Deportation Scenes
Radical Sensations begins with three portraits of radicals con-
nected to the great world movements of the 1880s through the
1920s—Lucy Parsons, Ricardo Flores Magón, and Ben Fletcher—
that illustrate relationships between and among movements that
have often been viewed in isolation from each other.

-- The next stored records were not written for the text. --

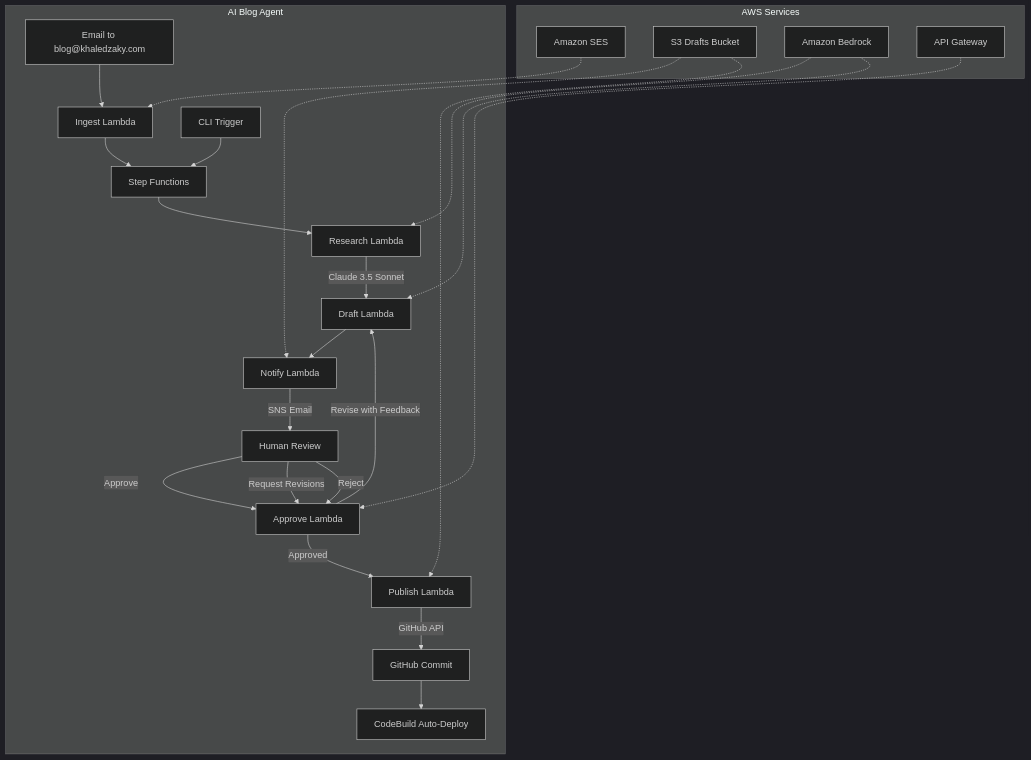
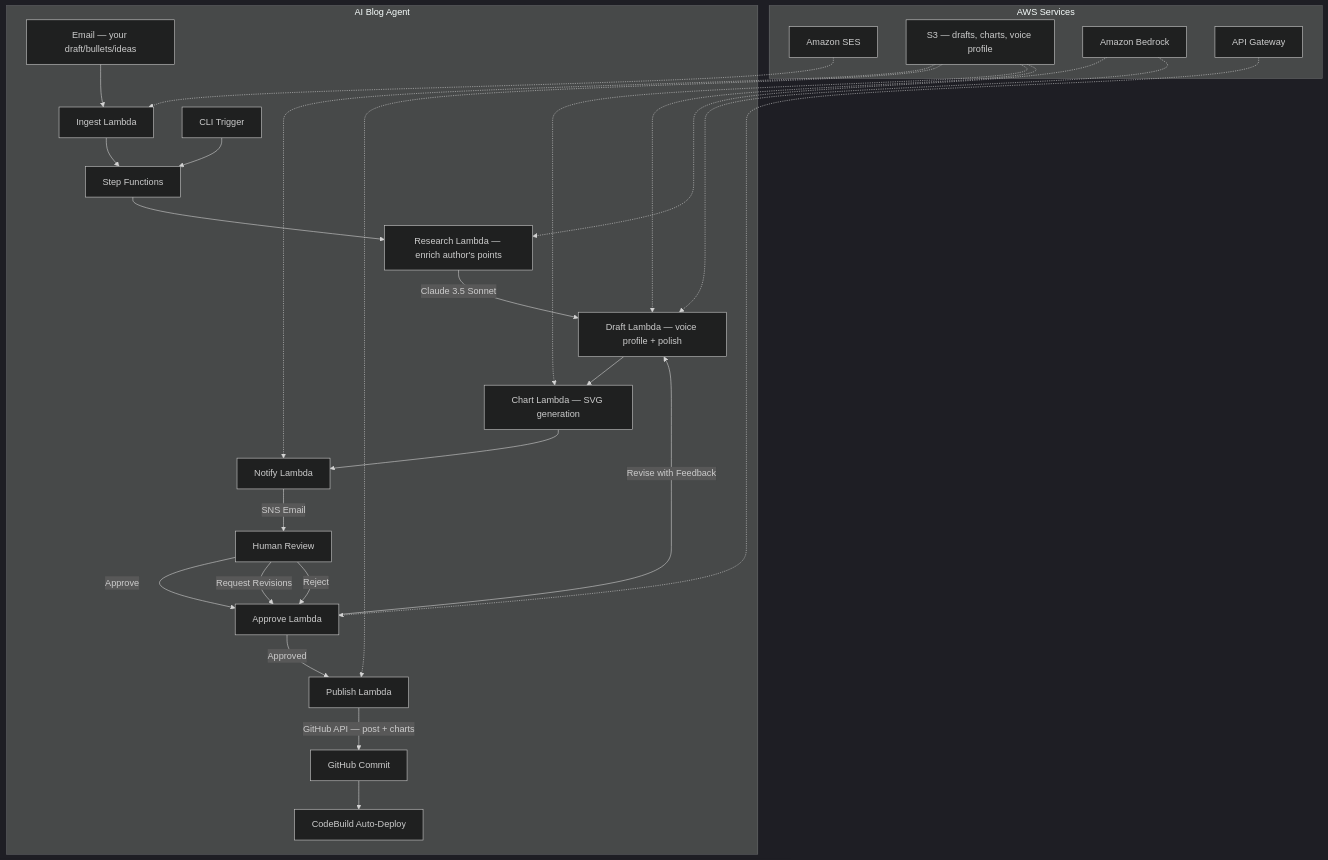
The second of 4 diagrams in README.md (kzaky/khaledzaky.com), drawn with Mermaid (dark theme) before and after one commit. The commit also changed other lines of this file and 2 other files, not shown here.

Commit message:
Update all docs: agent README, main README, About page — reflect new voice profile, chart generation, 7-Lambda architecture

````diff
--- a/README.md
+++ b/README.md
@@ -37,28 +37,31 @@
 ```mermaid
 graph TD
     subgraph "AI Blog Agent"
-        EM[Email to blog@khaledzaky.com] --> IG[Ingest Lambda]
+        EM[Email — your draft/bullets/ideas] --> IG[Ingest Lambda]
         CLI[CLI Trigger] --> SF
         IG --> SF[Step Functions]
-        SF --> R[Research Lambda]
-        R -->|Claude 3.5 Sonnet| D[Draft Lambda]
-        D --> N[Notify Lambda]
+        SF --> R[Research Lambda — enrich author's points]
+        R -->|Claude 3.5 Sonnet| D[Draft Lambda — voice profile + polish]
+        D --> CH[Chart Lambda — SVG generation]
+        CH --> N[Notify Lambda]
         N -->|SNS Email| U[Human Review]
         U -->|Approve| AP[Approve Lambda]
         U -->|Request Revisions| AP
         U -->|Reject| AP
         AP -->|Approved| P[Publish Lambda]
         AP -->|Revise with Feedback| D
-        P -->|GitHub API| GH[GitHub Commit]
+        P -->|GitHub API — post + charts| GH[GitHub Commit]
         GH --> CB[CodeBuild Auto-Deploy]
     end
 
     subgraph "AWS Services"
         SES[Amazon SES] -.-> IG
-        S3[S3 Drafts Bucket] -.-> N
+        S3[S3 — drafts, charts, voice profile] -.-> N
         S3 -.-> P
+        S3 -.-> CH
+        S3 -.-> D
         BK[Amazon Bedrock] -.-> R
         BK -.-> D
         AG[API Gateway] -.-> AP
     end
 ```
````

These por-
traits by Carlos Cortez remember, in both form and content, a
long, entangled history of radical transnational movements, state
violence, and struggles over sentimentalism and sensationalism.
While the Cortez linocuts in the introduction look backward to
the wood engravings of the Haymarket era to make connections
among moments and movements, however, I want to end by fore-
grounding three photographs—one of Emma Goldman, another
of Enrique Flores Magón and his family, and a final one of Marcus
Garvey—that document the deportations of the First World War
era and the 1920s. In the wake of the First World War and the
Mexican and Russian Revolutions, deportation became a key
weapon for state officials, who used it to clamp down on immi-
grant radicals and who thereby transformed radical movements
in the United States, pushing them further toward the cultural
nationalisms and ethnic Americanisms of the Popular Front era.
Even though the ethnic Americanisms of the 1930s were, as
Michael Denning suggests, “a complex and contradictory amalga-
mation” of different tendencies, notably including “popular inter-
nationalism,” such a “pan- ethnic internationalism was always
an unstable combination, challenged by official Americanisms,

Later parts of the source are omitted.